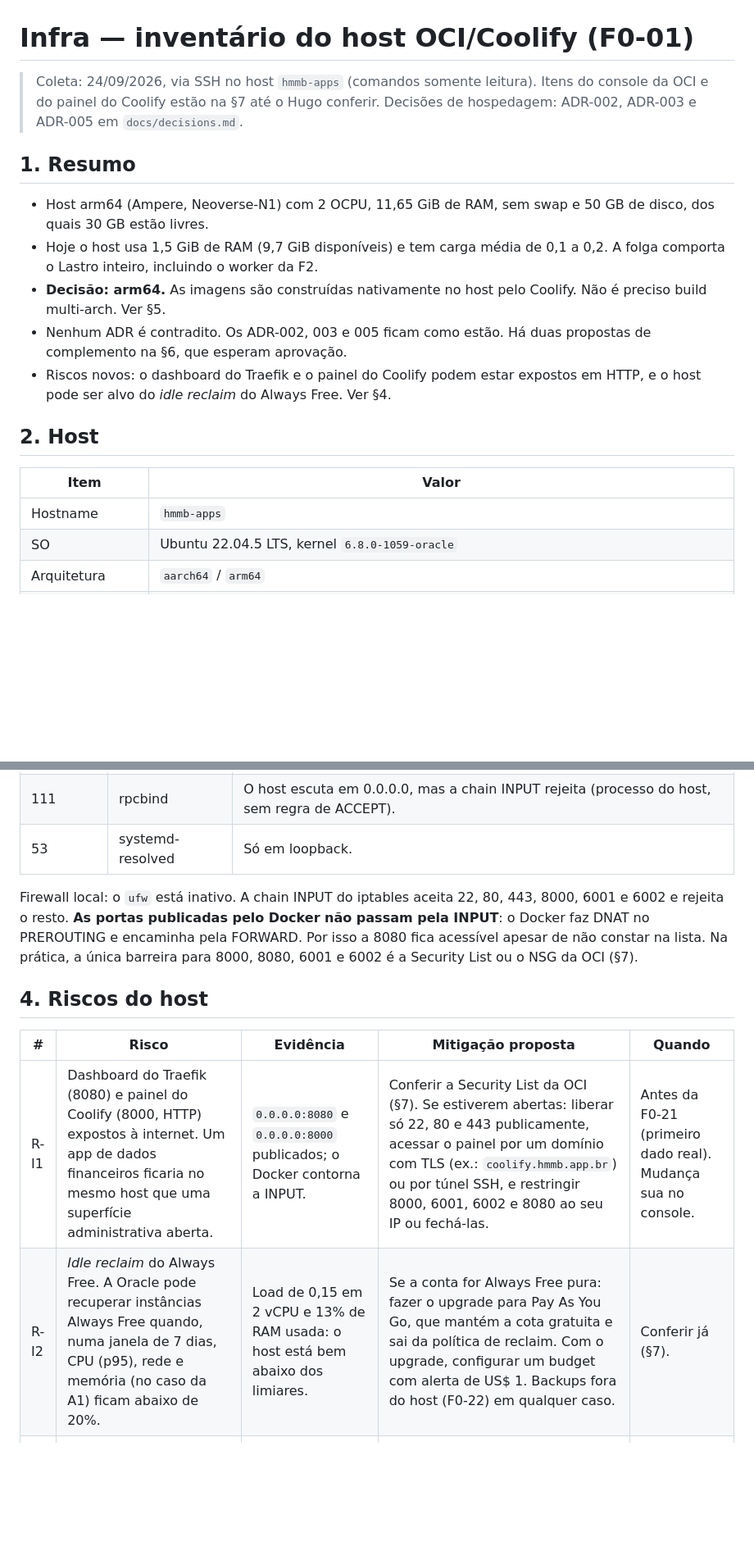
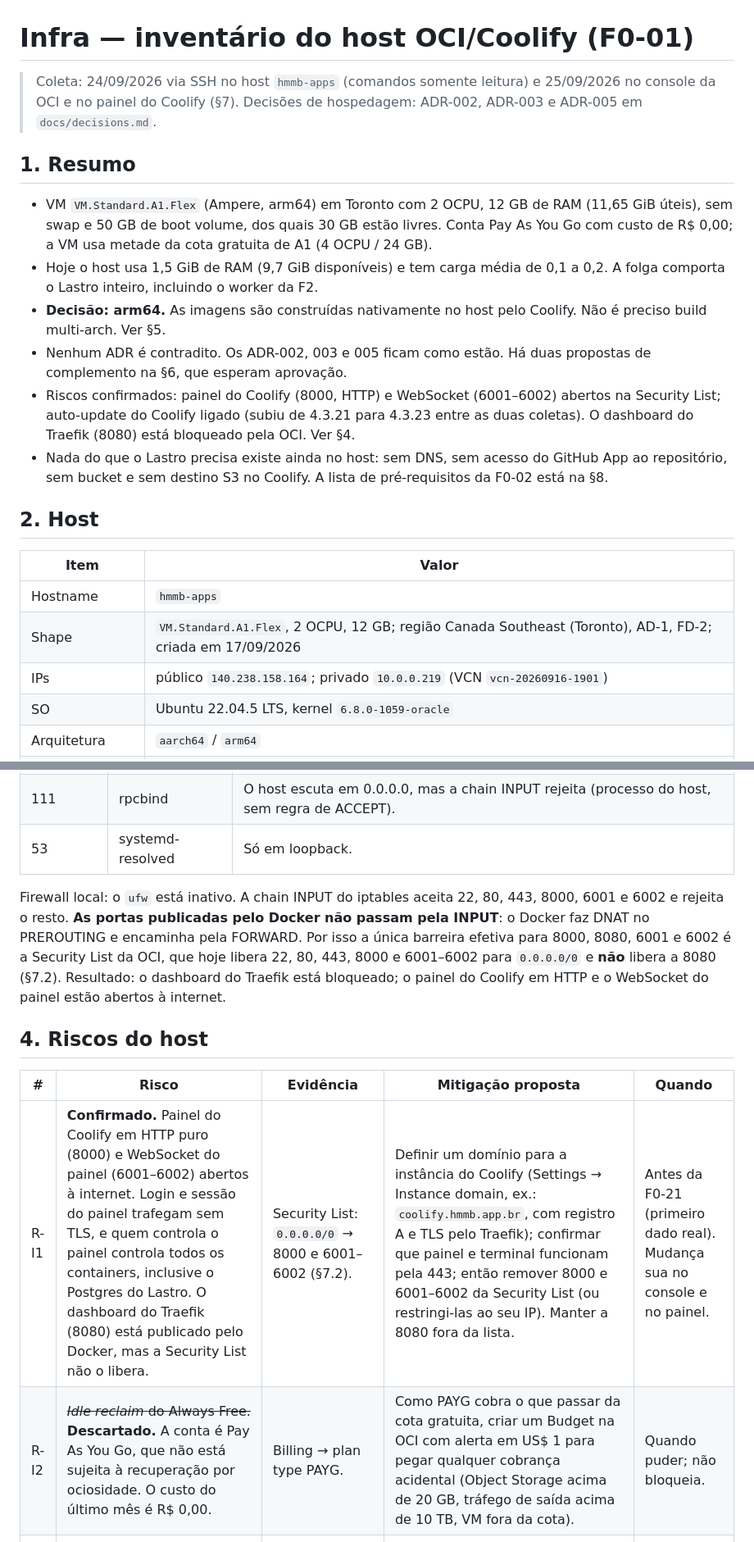
Before and after one commit to hugommbrito/hmmb-lastro, a Markdown page: docs/infra.md, 2 parts joined by grey strips. Shown at 82% size. GitHub-like rendering; blank space fills up the shorter version.

```diff
--- a/docs/infra.md
+++ b/docs/infra.md
@@ -1,20 +1,23 @@
 # Infra — inventário do host OCI/Coolify (F0-01)
 
-> Coleta: 24/09/2026, via SSH no host `hmmb-apps` (comandos somente leitura). Itens do console da OCI e do painel do Coolify estão na §7 até o Hugo conferir. Decisões de hospedagem: ADR-002, ADR-003 e ADR-005 em `docs/decisions.md`.
+> Coleta: 24/09/2026 via SSH no host `hmmb-apps` (comandos somente leitura) e 25/09/2026 no console da OCI e no painel do Coolify (§7). Decisões de hospedagem: ADR-002, ADR-003 e ADR-005 em `docs/decisions.md`.
 
 ## 1. Resumo
 
-- Host arm64 (Ampere, Neoverse-N1) com 2 OCPU, 11,65 GiB de RAM, sem swap e 50 GB de disco, dos quais 30 GB estão livres.
+- VM `VM.Standard.A1.Flex` (Ampere, arm64) em Toronto com 2 OCPU, 12 GB de RAM (11,65 GiB úteis), sem swap e 50 GB de boot volume, dos quais 30 GB estão livres. Conta Pay As You Go com custo de R$ 0,00; a VM usa metade da cota gratuita de A1 (4 OCPU / 24 GB).
 - Hoje o host usa 1,5 GiB de RAM (9,7 GiB disponíveis) e tem carga média de 0,1 a 0,2. A folga comporta o Lastro inteiro, incluindo o worker da F2.
 - **Decisão: arm64.** As imagens são construídas nativamente no host pelo Coolify. Não é preciso build multi-arch. Ver §5.
 - Nenhum ADR é contradito. Os ADR-002, 003 e 005 ficam como estão. Há duas propostas de complemento na §6, que esperam aprovação.
-- Riscos novos: o dashboard do Traefik e o painel do Coolify podem estar expostos em HTTP, e o host pode ser alvo do *idle reclaim* do Always Free. Ver §4.
+- Riscos confirmados: painel do Coolify (8000, HTTP) e WebSocket (6001–6002) abertos na Security List; auto-update do Coolify ligado (subiu de 4.3.21 para 4.3.23 entre as duas coletas). O dashboard do Traefik (8080) está bloqueado pela OCI. Ver §4.
+- Nada do que o Lastro precisa existe ainda no host: sem DNS, sem acesso do GitHub App ao repositório, sem bucket e sem destino S3 no Coolify. A lista de pré-requisitos da F0-02 está na §8.
 
 ## 2. Host
 
 | Item | Valor |
 |---|---|
 | Hostname | `hmmb-apps` |
+| Shape | `VM.Standard.A1.Flex`, 2 OCPU, 12 GB; região Canada Southeast (Toronto), AD-1, FD-2; criada em 17/09/2026 |
+| IPs | público `140.238.158.164`; privado `10.0.0.219` (VCN `vcn-20260916-1901`) |
 | SO | Ubuntu 22.04.5 LTS, kernel `6.8.0-1059-oracle` |
 | Arquitetura | `aarch64` / `arm64` |
 | CPU | 2 vCPU (2 cores × 1 thread), ARM Neoverse-N1 (Ampere A1) |
@@ -68,13 +71,13 @@ Nenhum container tem limite de memória ou de CPU. Os apps A e B saíram do mesm
 | 111 | rpcbind | O host escuta em 0.0.0.0, mas a chain INPUT rejeita (processo do host, sem regra de ACCEPT). |
 | 53 | systemd-resolved | Só em loopback. |
 
-Firewall local: o `ufw` está inativo. A chain INPUT do iptables aceita 22, 80, 443, 8000, 6001 e 6002 e rejeita o resto. **As portas publicadas pelo Docker não passam pela INPUT**: o Docker faz DNAT no PREROUTING e encaminha pela FORWARD. Por isso a 8080 fica acessível apesar de não constar na lista. Na prática, a única barreira para 8000, 8080, 6001 e 6002 é a Security List ou o NSG da OCI (§7).
+Firewall local: o `ufw` está inativo. A chain INPUT do iptables aceita 22, 80, 443, 8000, 6001 e 6002 e rejeita o resto. **As portas publicadas pelo Docker não passam pela INPUT**: o Docker faz DNAT no PREROUTING e encaminha pela FORWARD. Por isso a única barreira efetiva para 8000, 8080, 6001 e 6002 é a Security List da OCI, que hoje libera 22, 80, 443, 8000 e 6001–6002 para `0.0.0.0/0` e **não** libera a 8080 (§7.2). Resultado: o dashboard do Traefik está bloqueado; o painel do Coolify em HTTP e o WebSocket do painel estão abertos à internet.
 
 ## 4. Riscos do host
 
 | # | Risco | Evidência | Mitigação proposta | Quando |
 |---|---|---|---|---|
-| R-I1 | Dashboard do Traefik (8080) e painel do Coolify (8000, HTTP) expostos à internet. Um app de dados financeiros ficaria no mesmo host que uma superfície administrativa aberta. | `0.0.0.0:8080` e `0.0.0.0:8000` publicados; o Docker contorna a INPUT. | Conferir a Security List da OCI (§7). Se estiverem abertas: liberar só 22, 80 e 443 publicamente, acessar o painel por um domínio com TLS (ex.: `coolify.hmmb.app.br`) ou por túnel SSH, e restringir 8000, 6001, 6002 e 8080 ao seu IP ou fechá-las. | Antes da F0-21 (primeiro dado real). Mudança sua no console. |
-| R-I2 | *Idle reclaim* do Always Free. A Oracle pode recuperar instâncias Always Free quando, numa janela de 7 dias, CPU (p95), rede e memória (no caso da A1) ficam abaixo de 20%. | Load de 0,15 em 2 vCPU e 13% de RAM usada: o host está bem abaixo dos limiares. | Se a conta for Always Free pura: fazer o upgrade para Pay As You Go, que mantém a cota gratuita e sai da política de reclaim. Com o upgrade, configurar um budget com alerta de US$ 1. Backups fora do host (F0-22) em qualquer caso. | Conferir já (§7). |
+| R-I1 | **Confirmado.** Painel do Coolify em HTTP puro (8000) e WebSocket do painel (6001–6002) abertos à internet. Login e sessão do painel trafegam sem TLS, e quem controla o painel controla todos os containers, inclusive o Postgres do Lastro. O dashboard do Traefik (8080) está publicado pelo Docker, mas a Security List não o libera. | Security List: `0.0.0.0/0` → 8000 e 6001–6002 (§7.2). | Definir um domínio para a instância do Coolify (Settings → Instance domain, ex.: `coolify.hmmb.app.br`, com registro A e TLS pelo Traefik); confirmar que painel e terminal funcionam pela 443; então remover 8000 e 6001–6002 da Security List (ou restringi-las ao seu IP). Manter a 8080 fora da lista. | Antes da F0-21 (primeiro dado real). Mudança sua no console e no painel. |
+| R-I2 | ~~*Idle reclaim* do Always Free.~~ **Descartado.** A conta é Pay As You Go, que não está sujeita à recuperação por ociosidade. O custo do último mês é R$ 0,00. | Billing → plan type PAYG. | Como PAYG cobra o que passar da cota gratuita, criar um Budget na OCI com alerta em US$ 1 para pegar qualquer cobrança acidental (Object Storage acima de 20 GB, tráfego de saída acima de 10 TB, VM fora da cota). | Quando puder; não bloqueia. |
 | R-I3 | Sem swap e sem limites de memória. Um pico, como um build ou uma importação grande, aciona o OOM killer, que pode matar o Postgres de qualquer projeto. | `Swap: 0B`; `mem_limit=0` em todos os containers. | Limites de memória em todos os serviços do Lastro (§5.1). Recomendação sobre o host, que é decisão sua: um swapfile de 2 a 4 GB com `vm.swappiness=10`. | F0-02 (Lastro); swap quando você decidir. |
 | R-I4 | Builds no host competem com a produção: 2 vCPU, e `tsc` + Vite + Nest usam 1,5 a 2,5 GiB e 100% de CPU por alguns minutos. | 2 vCPU. | Watch Paths (ADR-001), para builds só da pasta que mudou; limite de builds concorrentes do Coolify em 1. Se incomodar, gerar as imagens no GitHub Actions com runner `ubuntu-24.04-arm` e publicar no GHCR. É uma mudança futura e exigiria ADR. | F0-02 / F0-21. |
```
Also changed, not shown: other parts of docs/infra.md (+69 -18 lines), docs/PLAN.md (+1 -1 lines).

— WORK REQUIRED —
Of the lines above, copy each that contains "apps".

— SOLUTION FOR THIS EXERCISE —
-> Coleta: 24/09/2026, via SSH no host `hmmb-apps` (comandos somente leitura). Itens do console da OCI e do painel do Coolify estão na §7 até o Hugo conferir. Decisões de hospedagem: ADR-002, ADR-003 e ADR-005 em `docs/decisions.md`.
+> Coleta: 24/09/2026 via SSH no host `hmmb-apps` (comandos somente leitura) e 25/09/2026 no console da OCI e no painel do Coolify (§7). Decisões de hospedagem: ADR-002, ADR-003 e ADR-005 em `docs/decisions.md`.
 | Hostname | `hmmb-apps` |
@@ -68,13 +71,13 @@ Nenhum container tem limite de memória ou de CPU. Os apps A e B saíram do mesm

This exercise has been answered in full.